How To Sell Building Materials and Architectural Products: Beating the Commodity Trap


As a company who makes architectural products or materials, have you ever tried to explain to an architect or designer why your product is special or different? If so, you’ll know that it’s difficult because you have to overcome the commodity perception that all products/materials are created equally and can be substituted at will. So what do you do? Many companies have found success by using a creative agency specializing in architectural products or materials marketing to help facilitating specifications by telling engaging stories for brands. The right marketing partner will tell you what you need to know to make sure your product/material will “beat the commodity trap” by making sure you have a great positioning that can elevate your product from functional benefits to emotional benefits.

When developing an effective customer value proposition, the best method to ensure you end up with a differentiated, motivating positioning that can be a real advantage for your product is by answering the following:

  • Who is your target?

  • What category do you fit in?

  • What is your point of difference?

  • What are the capabilities and strengths of your product that support your point of difference?

  • What’s your product’s benefit?


Who Is Your Target Market?

This is a set of people who share core needs, wishes, wants and desires. Make sure, however, that your target is not simply expressed as a “need state.” Many companies say their product satisfies some need for their target audience. However, we also know that people have “wants,” like a set of Harry Bertoia chairs for instance, which goes beyond a need for seating. If we drill-down even more, we find the “want” is really around certain ego needs, like wanting to impress people or to show off one’s excellent taste in mid-century furniture. The best way to understand your targets is to develop a persona for each. This will give you a good frame of reference as to who is actually specifying your produce.


What Category Do You Fit In? Ask Your Targets: Who Is Our Competition?

Human nature is a funny thing. We often think we know who our competition is until we ask straight out. It could be products from other categories, better reps, pricing or even delivery times that has moved your products/materials into a new competitive set.


What Is Your Point of Difference?

Go ahead, stand in an architects or designers library, can you do the following:

  • Identify the company?

  • Identify the category?

  • Identify the product?

  • Identify why this product/material should be chosen above the rest?

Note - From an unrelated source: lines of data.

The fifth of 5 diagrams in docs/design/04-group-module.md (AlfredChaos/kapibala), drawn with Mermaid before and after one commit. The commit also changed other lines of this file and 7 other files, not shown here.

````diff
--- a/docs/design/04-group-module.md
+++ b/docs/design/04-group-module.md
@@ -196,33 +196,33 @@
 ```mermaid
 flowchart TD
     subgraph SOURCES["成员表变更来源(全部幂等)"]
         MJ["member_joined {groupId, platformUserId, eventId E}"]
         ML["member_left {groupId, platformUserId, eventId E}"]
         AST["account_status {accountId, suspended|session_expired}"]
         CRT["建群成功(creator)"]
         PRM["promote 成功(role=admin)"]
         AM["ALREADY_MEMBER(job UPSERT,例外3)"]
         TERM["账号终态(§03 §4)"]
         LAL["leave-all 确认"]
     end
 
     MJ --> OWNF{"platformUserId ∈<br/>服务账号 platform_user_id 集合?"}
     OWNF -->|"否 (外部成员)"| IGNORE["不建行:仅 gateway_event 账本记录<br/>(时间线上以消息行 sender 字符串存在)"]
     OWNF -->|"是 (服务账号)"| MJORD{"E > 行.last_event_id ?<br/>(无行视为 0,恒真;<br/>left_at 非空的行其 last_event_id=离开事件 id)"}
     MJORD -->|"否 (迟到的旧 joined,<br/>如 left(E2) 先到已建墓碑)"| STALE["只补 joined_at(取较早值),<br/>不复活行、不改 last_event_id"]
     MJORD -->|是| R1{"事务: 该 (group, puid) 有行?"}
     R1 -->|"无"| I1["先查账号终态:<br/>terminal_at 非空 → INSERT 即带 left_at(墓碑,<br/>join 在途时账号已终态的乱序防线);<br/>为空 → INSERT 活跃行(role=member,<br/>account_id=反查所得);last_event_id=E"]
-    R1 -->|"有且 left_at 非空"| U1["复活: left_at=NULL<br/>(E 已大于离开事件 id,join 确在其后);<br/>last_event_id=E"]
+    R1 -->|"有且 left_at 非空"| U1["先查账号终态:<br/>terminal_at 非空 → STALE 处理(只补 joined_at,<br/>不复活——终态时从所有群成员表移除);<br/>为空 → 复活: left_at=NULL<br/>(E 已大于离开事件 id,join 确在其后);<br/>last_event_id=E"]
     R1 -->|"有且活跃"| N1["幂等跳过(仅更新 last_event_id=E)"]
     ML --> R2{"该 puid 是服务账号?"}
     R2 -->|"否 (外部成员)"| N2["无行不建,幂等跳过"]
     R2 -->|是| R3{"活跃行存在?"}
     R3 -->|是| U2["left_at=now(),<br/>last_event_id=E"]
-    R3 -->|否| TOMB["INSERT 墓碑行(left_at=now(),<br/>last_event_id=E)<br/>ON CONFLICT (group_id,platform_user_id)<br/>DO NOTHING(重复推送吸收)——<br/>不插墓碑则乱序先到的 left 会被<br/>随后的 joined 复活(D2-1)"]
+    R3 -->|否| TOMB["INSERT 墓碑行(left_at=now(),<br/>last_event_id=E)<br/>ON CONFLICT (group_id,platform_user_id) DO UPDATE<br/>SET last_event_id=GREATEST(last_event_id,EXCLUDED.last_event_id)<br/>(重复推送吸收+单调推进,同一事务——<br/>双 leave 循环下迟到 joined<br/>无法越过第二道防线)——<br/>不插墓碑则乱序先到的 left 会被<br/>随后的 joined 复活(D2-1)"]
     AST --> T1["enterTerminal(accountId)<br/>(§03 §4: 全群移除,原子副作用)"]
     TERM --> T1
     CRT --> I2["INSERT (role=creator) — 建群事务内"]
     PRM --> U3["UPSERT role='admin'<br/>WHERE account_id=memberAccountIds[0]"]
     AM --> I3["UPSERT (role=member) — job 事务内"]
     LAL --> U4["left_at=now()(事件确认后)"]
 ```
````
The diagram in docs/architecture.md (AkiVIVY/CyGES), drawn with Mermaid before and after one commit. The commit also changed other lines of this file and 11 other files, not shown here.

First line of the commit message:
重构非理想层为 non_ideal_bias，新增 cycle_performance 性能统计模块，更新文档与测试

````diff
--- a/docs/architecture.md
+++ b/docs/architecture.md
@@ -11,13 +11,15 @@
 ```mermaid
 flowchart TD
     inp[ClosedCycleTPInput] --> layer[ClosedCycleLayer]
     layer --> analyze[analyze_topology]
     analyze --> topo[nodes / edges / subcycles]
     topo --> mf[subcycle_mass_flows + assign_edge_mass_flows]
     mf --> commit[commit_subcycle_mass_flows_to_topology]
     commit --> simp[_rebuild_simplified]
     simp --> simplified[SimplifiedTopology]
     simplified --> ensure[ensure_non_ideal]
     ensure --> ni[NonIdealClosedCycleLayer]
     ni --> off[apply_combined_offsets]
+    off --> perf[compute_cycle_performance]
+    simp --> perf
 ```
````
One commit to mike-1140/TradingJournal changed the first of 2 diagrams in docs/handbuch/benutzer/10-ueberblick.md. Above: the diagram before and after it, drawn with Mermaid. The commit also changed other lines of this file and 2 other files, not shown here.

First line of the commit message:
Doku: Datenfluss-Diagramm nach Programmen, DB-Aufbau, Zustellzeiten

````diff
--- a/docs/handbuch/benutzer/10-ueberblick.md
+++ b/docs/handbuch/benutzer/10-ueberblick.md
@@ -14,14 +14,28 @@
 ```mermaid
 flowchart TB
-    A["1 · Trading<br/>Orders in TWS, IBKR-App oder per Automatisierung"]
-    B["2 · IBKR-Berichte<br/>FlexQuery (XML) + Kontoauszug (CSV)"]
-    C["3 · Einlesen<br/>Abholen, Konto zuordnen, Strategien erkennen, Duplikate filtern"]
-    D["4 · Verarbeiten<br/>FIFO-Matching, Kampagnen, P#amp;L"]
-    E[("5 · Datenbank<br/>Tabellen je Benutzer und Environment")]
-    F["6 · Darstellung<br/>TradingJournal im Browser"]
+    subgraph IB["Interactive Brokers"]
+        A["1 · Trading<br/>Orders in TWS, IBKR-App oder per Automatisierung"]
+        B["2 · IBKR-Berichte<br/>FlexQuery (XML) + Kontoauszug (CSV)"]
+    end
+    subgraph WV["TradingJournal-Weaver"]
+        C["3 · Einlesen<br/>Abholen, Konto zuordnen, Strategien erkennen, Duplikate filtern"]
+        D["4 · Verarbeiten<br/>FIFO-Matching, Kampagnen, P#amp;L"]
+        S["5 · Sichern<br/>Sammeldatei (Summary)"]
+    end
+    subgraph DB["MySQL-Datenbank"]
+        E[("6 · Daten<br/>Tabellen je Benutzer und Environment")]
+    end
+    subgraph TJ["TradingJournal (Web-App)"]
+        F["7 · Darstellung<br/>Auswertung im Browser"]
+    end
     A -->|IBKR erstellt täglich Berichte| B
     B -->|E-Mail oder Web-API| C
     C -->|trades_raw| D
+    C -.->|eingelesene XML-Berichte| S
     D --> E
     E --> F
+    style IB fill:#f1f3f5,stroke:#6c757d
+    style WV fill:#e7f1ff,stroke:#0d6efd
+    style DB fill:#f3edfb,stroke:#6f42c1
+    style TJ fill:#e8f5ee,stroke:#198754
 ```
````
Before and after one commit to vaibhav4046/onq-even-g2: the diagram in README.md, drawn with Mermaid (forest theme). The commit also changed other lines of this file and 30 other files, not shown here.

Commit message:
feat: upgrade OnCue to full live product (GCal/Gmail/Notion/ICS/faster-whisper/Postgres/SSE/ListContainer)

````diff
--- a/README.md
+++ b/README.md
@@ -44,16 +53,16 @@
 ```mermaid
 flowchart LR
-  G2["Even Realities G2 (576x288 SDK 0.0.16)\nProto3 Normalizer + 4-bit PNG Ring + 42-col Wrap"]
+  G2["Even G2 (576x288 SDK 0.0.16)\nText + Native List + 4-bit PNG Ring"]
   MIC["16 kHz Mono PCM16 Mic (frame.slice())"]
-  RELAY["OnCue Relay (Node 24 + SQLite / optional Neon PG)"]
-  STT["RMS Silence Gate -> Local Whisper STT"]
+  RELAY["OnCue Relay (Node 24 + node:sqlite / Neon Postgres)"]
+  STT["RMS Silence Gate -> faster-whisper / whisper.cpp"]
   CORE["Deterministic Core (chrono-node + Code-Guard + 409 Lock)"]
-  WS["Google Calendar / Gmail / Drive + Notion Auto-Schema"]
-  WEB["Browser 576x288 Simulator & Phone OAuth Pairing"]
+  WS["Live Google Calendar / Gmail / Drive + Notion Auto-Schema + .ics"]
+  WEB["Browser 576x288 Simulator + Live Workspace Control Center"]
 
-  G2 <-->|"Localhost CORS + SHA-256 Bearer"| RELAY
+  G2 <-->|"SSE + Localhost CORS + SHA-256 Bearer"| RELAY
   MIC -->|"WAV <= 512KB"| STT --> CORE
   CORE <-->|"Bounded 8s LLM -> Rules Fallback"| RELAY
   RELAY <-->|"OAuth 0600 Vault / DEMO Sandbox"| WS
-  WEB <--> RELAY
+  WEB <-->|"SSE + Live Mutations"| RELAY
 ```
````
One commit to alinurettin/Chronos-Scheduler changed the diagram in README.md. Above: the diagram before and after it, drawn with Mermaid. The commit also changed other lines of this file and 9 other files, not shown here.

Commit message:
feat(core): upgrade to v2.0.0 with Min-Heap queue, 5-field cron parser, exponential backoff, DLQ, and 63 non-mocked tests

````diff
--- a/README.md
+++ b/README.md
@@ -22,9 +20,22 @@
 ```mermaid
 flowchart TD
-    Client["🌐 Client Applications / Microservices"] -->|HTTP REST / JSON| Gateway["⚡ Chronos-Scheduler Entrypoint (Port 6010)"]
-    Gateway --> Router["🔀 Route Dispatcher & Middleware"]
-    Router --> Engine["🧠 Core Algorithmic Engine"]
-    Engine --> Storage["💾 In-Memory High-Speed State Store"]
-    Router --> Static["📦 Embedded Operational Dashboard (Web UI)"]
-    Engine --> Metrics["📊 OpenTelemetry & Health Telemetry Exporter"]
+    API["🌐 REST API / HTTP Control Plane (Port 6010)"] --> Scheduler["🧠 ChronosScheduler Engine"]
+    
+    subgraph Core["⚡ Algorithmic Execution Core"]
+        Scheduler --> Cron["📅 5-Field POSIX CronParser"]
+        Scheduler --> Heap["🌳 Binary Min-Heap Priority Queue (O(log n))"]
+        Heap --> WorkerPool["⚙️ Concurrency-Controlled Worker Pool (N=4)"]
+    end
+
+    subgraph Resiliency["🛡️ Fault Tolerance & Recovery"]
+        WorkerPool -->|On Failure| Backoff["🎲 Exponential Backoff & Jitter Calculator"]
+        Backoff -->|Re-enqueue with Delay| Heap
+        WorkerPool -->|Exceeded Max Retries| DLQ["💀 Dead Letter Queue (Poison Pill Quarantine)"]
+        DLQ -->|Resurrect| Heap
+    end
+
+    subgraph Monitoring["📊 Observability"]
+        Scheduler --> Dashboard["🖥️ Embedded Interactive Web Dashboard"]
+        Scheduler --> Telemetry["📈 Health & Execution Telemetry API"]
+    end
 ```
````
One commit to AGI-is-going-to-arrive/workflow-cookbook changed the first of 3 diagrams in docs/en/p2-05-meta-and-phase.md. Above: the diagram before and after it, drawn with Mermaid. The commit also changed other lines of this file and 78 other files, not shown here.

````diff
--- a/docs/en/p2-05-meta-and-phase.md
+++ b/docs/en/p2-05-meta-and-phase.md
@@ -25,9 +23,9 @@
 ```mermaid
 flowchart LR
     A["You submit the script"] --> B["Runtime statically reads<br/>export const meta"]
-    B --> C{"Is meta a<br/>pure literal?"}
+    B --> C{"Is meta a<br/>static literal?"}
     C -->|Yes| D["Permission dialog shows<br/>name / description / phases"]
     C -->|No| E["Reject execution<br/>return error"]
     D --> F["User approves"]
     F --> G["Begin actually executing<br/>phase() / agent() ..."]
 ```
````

This is where building your brand helps you to stand out. First, you must define your product/materials difference. Is your product/materials promise; a singularly focused claim of superiority vs. competition. Is it a classic pattern that never goes out of style? Or how about state-of-the art hotel bathroom fixtures engineered with your guests' safety in mind. Make sure your point of difference is differentiating and sustainable and isn’t related to the frame of reference defined earlier. If it does, you’ll have trouble elevating your product/material from a commodity mindset.


What Are the Capabilities and Strengths of Your Product That Support Your Point of Difference?

This is your justification. Your messaging needs to convey your narrative in the simplest terms possible and in a way that clearly resonates with your audience. For example, “Our treated leather works to reduce germ transfers in hospital waiting rooms.”


What Is Your Product's Benefit?

This is the rational and emotional result of using your product/material, which addresses the core needs of your target customers.  In the case of a boutique hotel, architects and designers feel comfortable specifying furnishings that cost a little more to ensure that they’re unlikely to be found among larger hotel chains.  Make sure your product’s benefit fits the need of the target, fits the frame of reference, is motivating and meets both emotional and rational needs.

Now that you know what to look for in a great positioning, you’re ready to start making a marketing investment without worrying that your message will fall on deaf ears.


Susan Milne

Want to grow your sales by increasing specifications by architects and designers? Click here to download our guide: THE ULTIMATE GUIDE TO GETTING SPECIFIED: HOW ARCHITECTS AND INTERIOR DESIGNERS SPECIFY ARCHITECTURAL PRODUCTS AND BUILDING MATERIALS. If you have a question that hasn’t been answered or would like find out more about how Epiphany can help you get specified, give me a call: 804.377.0106. 


Epiphany Studio